Revision tracking records
____

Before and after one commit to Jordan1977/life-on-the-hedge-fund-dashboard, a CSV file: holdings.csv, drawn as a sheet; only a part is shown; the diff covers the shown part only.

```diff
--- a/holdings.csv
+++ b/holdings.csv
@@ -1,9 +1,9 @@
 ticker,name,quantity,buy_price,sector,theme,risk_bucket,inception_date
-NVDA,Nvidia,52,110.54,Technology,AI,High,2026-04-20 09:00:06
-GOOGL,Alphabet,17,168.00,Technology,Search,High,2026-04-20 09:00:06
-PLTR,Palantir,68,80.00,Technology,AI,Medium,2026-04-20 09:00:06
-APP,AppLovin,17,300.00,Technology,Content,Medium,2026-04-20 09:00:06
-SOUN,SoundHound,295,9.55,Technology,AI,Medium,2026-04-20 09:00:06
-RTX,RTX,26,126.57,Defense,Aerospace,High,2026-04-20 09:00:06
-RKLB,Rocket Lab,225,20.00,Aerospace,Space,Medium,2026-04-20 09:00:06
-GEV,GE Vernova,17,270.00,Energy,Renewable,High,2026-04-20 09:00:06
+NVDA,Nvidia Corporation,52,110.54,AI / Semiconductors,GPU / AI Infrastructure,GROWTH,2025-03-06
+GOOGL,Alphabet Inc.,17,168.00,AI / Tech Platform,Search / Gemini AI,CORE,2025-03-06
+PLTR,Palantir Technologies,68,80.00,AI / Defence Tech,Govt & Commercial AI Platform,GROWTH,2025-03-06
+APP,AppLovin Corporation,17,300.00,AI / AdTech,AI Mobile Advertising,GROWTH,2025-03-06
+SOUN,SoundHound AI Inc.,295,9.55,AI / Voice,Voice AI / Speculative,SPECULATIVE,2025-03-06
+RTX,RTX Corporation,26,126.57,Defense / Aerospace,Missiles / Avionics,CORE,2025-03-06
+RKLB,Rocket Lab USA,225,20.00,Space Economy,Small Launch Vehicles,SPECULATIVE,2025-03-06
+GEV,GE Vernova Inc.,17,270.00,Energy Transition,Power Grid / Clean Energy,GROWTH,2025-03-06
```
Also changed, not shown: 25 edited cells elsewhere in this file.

____

- [PROBLEM DESCRIPTION] Please repeat each line above exactly.

- [RESULT OF THIS TASK]
Before and after one commit to Jordan1977/life-on-the-hedge-fund-dashboard, a CSV file: holdings.csv, drawn as a sheet; only a part is shown; the diff covers the shown part only.

```diff
--- a/holdings.csv
+++ b/holdings.csv
@@ -1,9 +1,9 @@
 ticker,name,quantity,buy_price,sector,theme,risk_bucket,inception_date
-NVDA,Nvidia,52,110.54,Technology,AI,High,2026-04-20 09:00:06
-GOOGL,Alphabet,17,168.00,Technology,Search,High,2026-04-20 09:00:06
-PLTR,Palantir,68,80.00,Technology,AI,Medium,2026-04-20 09:00:06
-APP,AppLovin,17,300.00,Technology,Content,Medium,2026-04-20 09:00:06
-SOUN,SoundHound,295,9.55,Technology,AI,Medium,2026-04-20 09:00:06
-RTX,RTX,26,126.57,Defense,Aerospace,High,2026-04-20 09:00:06
-RKLB,Rocket Lab,225,20.00,Aerospace,Space,Medium,2026-04-20 09:00:06
-GEV,GE Vernova,17,270.00,Energy,Renewable,High,2026-04-20 09:00:06
+NVDA,Nvidia Corporation,52,110.54,AI / Semiconductors,GPU / AI Infrastructure,GROWTH,2025-03-06
+GOOGL,Alphabet Inc.,17,168.00,AI / Tech Platform,Search / Gemini AI,CORE,2025-03-06
+PLTR,Palantir Technologies,68,80.00,AI / Defence Tech,Govt & Commercial AI Platform,GROWTH,2025-03-06
+APP,AppLovin Corporation,17,300.00,AI / AdTech,AI Mobile Advertising,GROWTH,2025-03-06
+SOUN,SoundHound AI Inc.,295,9.55,AI / Voice,Voice AI / Speculative,SPECULATIVE,2025-03-06
+RTX,RTX Corporation,26,126.57,Defense / Aerospace,Missiles / Avionics,CORE,2025-03-06
+RKLB,Rocket Lab USA,225,20.00,Space Economy,Small Launch Vehicles,SPECULATIVE,2025-03-06
+GEV,GE Vernova Inc.,17,270.00,Energy Transition,Power Grid / Clean Energy,GROWTH,2025-03-06
```
Also changed, not shown: 25 edited cells elsewhere in this file.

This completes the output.